Hating April

April and Easter have appeared again, without me feeling ready. I have not yet hung the pastel egg wreath on the door. I have not yet opened my heart to the warm air and indiscernible buds and blooms. I have been dragging my feet. Hoping my initial protest will be fruitful, healing is sometimes wrought with resistance.

I have been known to be optimistic at times, but I am not a poster child for innocence or pep. I speak for the contemplative set dressed in black, who just could not bring themselves to the pep rally. (Like Ally Sheedy in “The Breakfast Club”). I think we all are made up of a range of personae. What is most important is how we love and tolerate others exactly where they stand, which starts with loving and tolerating our own selves. Easier said than done.

This has been a busy year. Part of my resistance has to do with moving forward in my life. When you have lost someone very close, the future is a big problem. It is hard to see past the gaping hole in the pictures. The future I can foresee has a looming hole shaped like Susanna. Immeasurable, unfillable. It is hard to open myself to the bright and rich things life has to offer, because I am afraid I will forget her, that she will disappear. I have been assured that this is normal.
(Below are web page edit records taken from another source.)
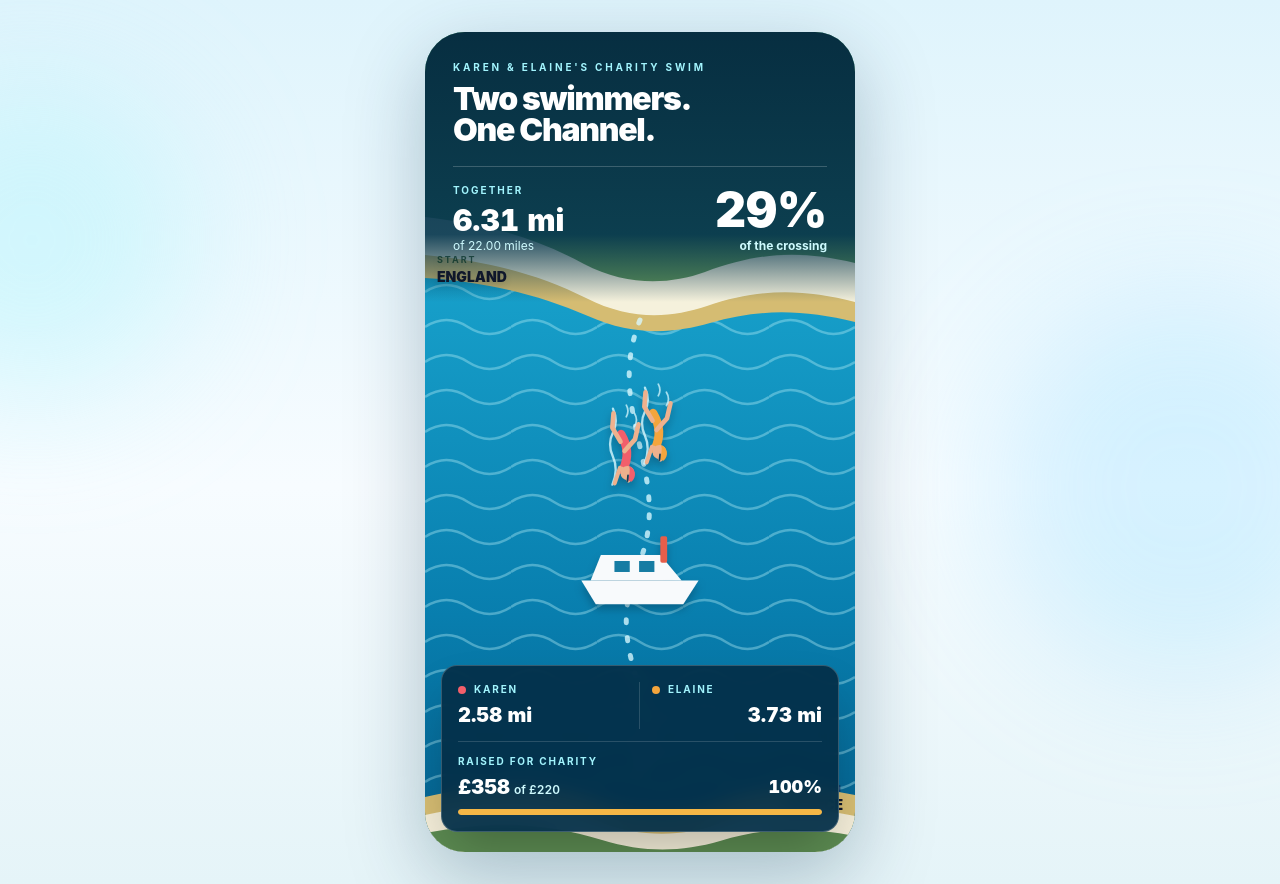
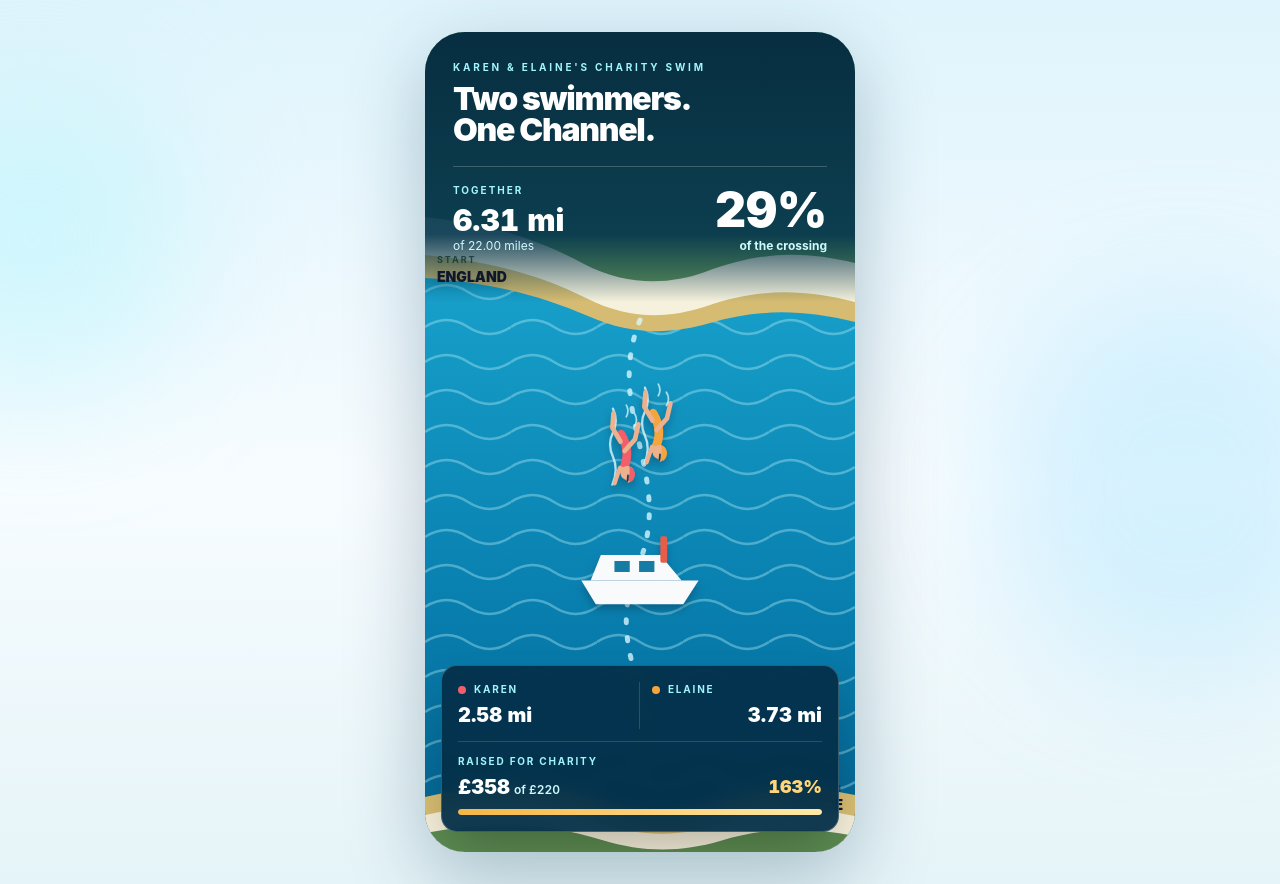
Before and after one commit to JamieMBright/charity-swim, a Next.js app: page / in a window 1280 px wide. Built offline with nearby package versions, Linux system fonts and the light colour scheme; no server answers.

Commit message:
Let fundraising total exceed 100% of target

```diff
--- a/components/channel-map.tsx
+++ b/components/channel-map.tsx
@@ -1,4 +1,4 @@
-import { formatCurrency, formatMiles, getProgressPercent } from "@/lib/progress";
+import { formatCurrency, formatMiles, getUncappedProgressPercent } from "@/lib/progress";
 
 type SwimmerProgress = {
   name: string;
@@ -64,7 +64,9 @@ export function ChannelMap({
   targetMoney,
 }: ChannelMapProps) {
   const safeProgress = Math.min(100, Math.max(0, progressPercent));
-  const moneyPercent = getProgressPercent(totalRaised ?? 0, targetMoney);
+  const moneyPercent = getUncappedProgressPercent(totalRaised ?? 0, targetMoney);
+  const moneyBarWidth = Math.min(100, moneyPercent);
+  const moneyOverTarget = moneyPercent > 100;
   const swimmerTop = `${34 + safeProgress * 0.28}%`;
 
   return (
@@ -192,10 +194,19 @@ export function ChannelMap({
                 <span className="ml-1 text-xs font-semibold text-cyan-100">of £{formatCurrency(targetMoney)}</span>
               </p>
             </div>
-            <p className="text-lg font-black tabular-nums">{moneyPercent.toFixed(0)}%</p>
+            <p
+              className={`text-lg font-black tabular-nums ${moneyOverTarget ? "text-[#ffd77a]" : ""}`}
+            >
+              {moneyPercent.toFixed(0)}%
+            </p>
           </div>
           <div className="mt-2 h-1.5 overflow-hidden rounded-full bg-white/15">
-            <div className="h-full rounded-full bg-[#f5b746]" style={{ width: `${moneyPercent}%` }} />
+            <div
+              className={`h-full rounded-full ${
+                moneyOverTarget ? "bg-[linear-gradient(90deg,#f5b746_0%,#ffe9a8_100%)]" : "bg-[#f5b746]"
+              }`}
+              style={{ width: `${moneyBarWidth}%` }}
+            />
           </div>
         </div>
       </div>
--- a/components/money-raised-card.tsx
+++ b/components/money-raised-card.tsx
@@ -2,7 +2,7 @@
 
 import { useEffect, useState } from "react";
 
-import { formatCurrency, getProgressPercent } from "@/lib/progress";
+import { formatCurrency, getUncappedProgressPercent } from "@/lib/progress";
 
 import { ProgressBar } from "./progress-bar";
 
@@ -47,7 +47,7 @@ export function MoneyRaisedCard({ targetMoney }: MoneyRaisedCardProps) {
     };
   }, []);
 
-  const progressValue = getProgressPercent(moneyRaised ?? 0, targetMoney);
+  const progressValue = getUncappedProgressPercent(moneyRaised ?? 0, targetMoney);
 
   return (
     <div className="rounded-[2rem] bg-white p-6 shadow-[0_24px_80px_rgba(34,91,124,0.14)]">
@@ -62,6 +62,9 @@ export function MoneyRaisedCard({ targetMoney }: MoneyRaisedCardProps) {
       <div className="mt-4">
         <ProgressBar value={progressValue} />
       </div>
+      <p className="mt-2 text-sm font-semibold tabular-nums text-slate-600">
+        {progressValue.toFixed(0)}% of target
+      </p>
       <p className="mt-4 text-sm text-slate-500">
         {stale && moneyRaised !== null
           ? "Showing the last cached amount while the JustGiving total refreshes."
--- a/components/progress-bar.tsx
+++ b/components/progress-bar.tsx
@@ -3,13 +3,19 @@ type ProgressBarProps = {
 };
 
 export function ProgressBar({ value }: ProgressBarProps) {
-  const safeValue = Math.min(100, Math.max(0, value));
+  const percent = Number.isFinite(value) ? Math.max(0, value) : 0;
+  const fillWidth = Math.min(100, percent);
+  const isOverTarget = percent > 100;
 
   return (
     <div className="h-3 w-full overflow-hidden rounded-full bg-sky-100">
       <div
-        className="h-full rounded-full bg-[linear-gradient(90deg,#3aa4dd_0%,#0d6fb8_100%)] transition-[width]"
-        style={{ width: `${safeValue}%` }}
+        className={`h-full rounded-full transition-[width] ${
+          isOverTarget
+            ? "bg-[linear-gradient(90deg,#0d6fb8_0%,#f5b746_100%)]"
+            : "bg-[linear-gradient(90deg,#3aa4dd_0%,#0d6fb8_100%)]"
+        }`}
+        style={{ width: `${fillWidth}%` }}
       />
     </div>
   );
--- a/lib/progress.ts
+++ b/lib/progress.ts
@@ -20,11 +20,21 @@ export function convertToMiles(
 }
 
 export function getProgressPercent(current: number, target: number) {
+  return Math.min(100, getUncappedProgressPercent(current, target));
+}
+
+export function getUncappedProgressPercent(current: number, target: number) {
   if (!Number.isFinite(target) || target <= 0) {
     return 0;
   }
 
-  return Math.min(100, Math.max(0, (current / target) * 100));
+  const percent = (current / target) * 100;
+
+  if (!Number.isFinite(percent)) {
+    return 0;
+  }
+
+  return Math.max(0, percent);
 }
 
 export function formatMiles(value: number) {
```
Fear does not have to stop anyone’s plans, but it needs to be acknowledged.

In my more peaceful dreams lately, I see open spaces, flat grassy meadows, empty rooms with the inviting expanse of wood floors and a walk-in closet. There is really no way to greet the future without leaving extra room for what is unknown. These dreams are not devoid of my daughter. She is present in all of them. Sometimes she has left a drawing, a single pair of sparkly shoes or a birthday card. I know she is present because I feel her, I hear her singing, and I know that she is the one inviting me. In the times when I can relax and allow peace, the line between here and there dissolves. This is the point where the separation is an illusion. This is the place where it gets real.

I will never forget Susanna. She is my daughter, and for me the sun rises and sets for my two children. She existed, and to me she still exists. She lived a wonderful life for five years and three months, and then she died. We all die someday, but Susanna died younger than most, calling attention to our mortality. None of us is perfect. Except for a tiny weak spot in an artery, which no one could have known about, she was closer to perfect than anyone I have known. Perhaps she only needed five years to get life right.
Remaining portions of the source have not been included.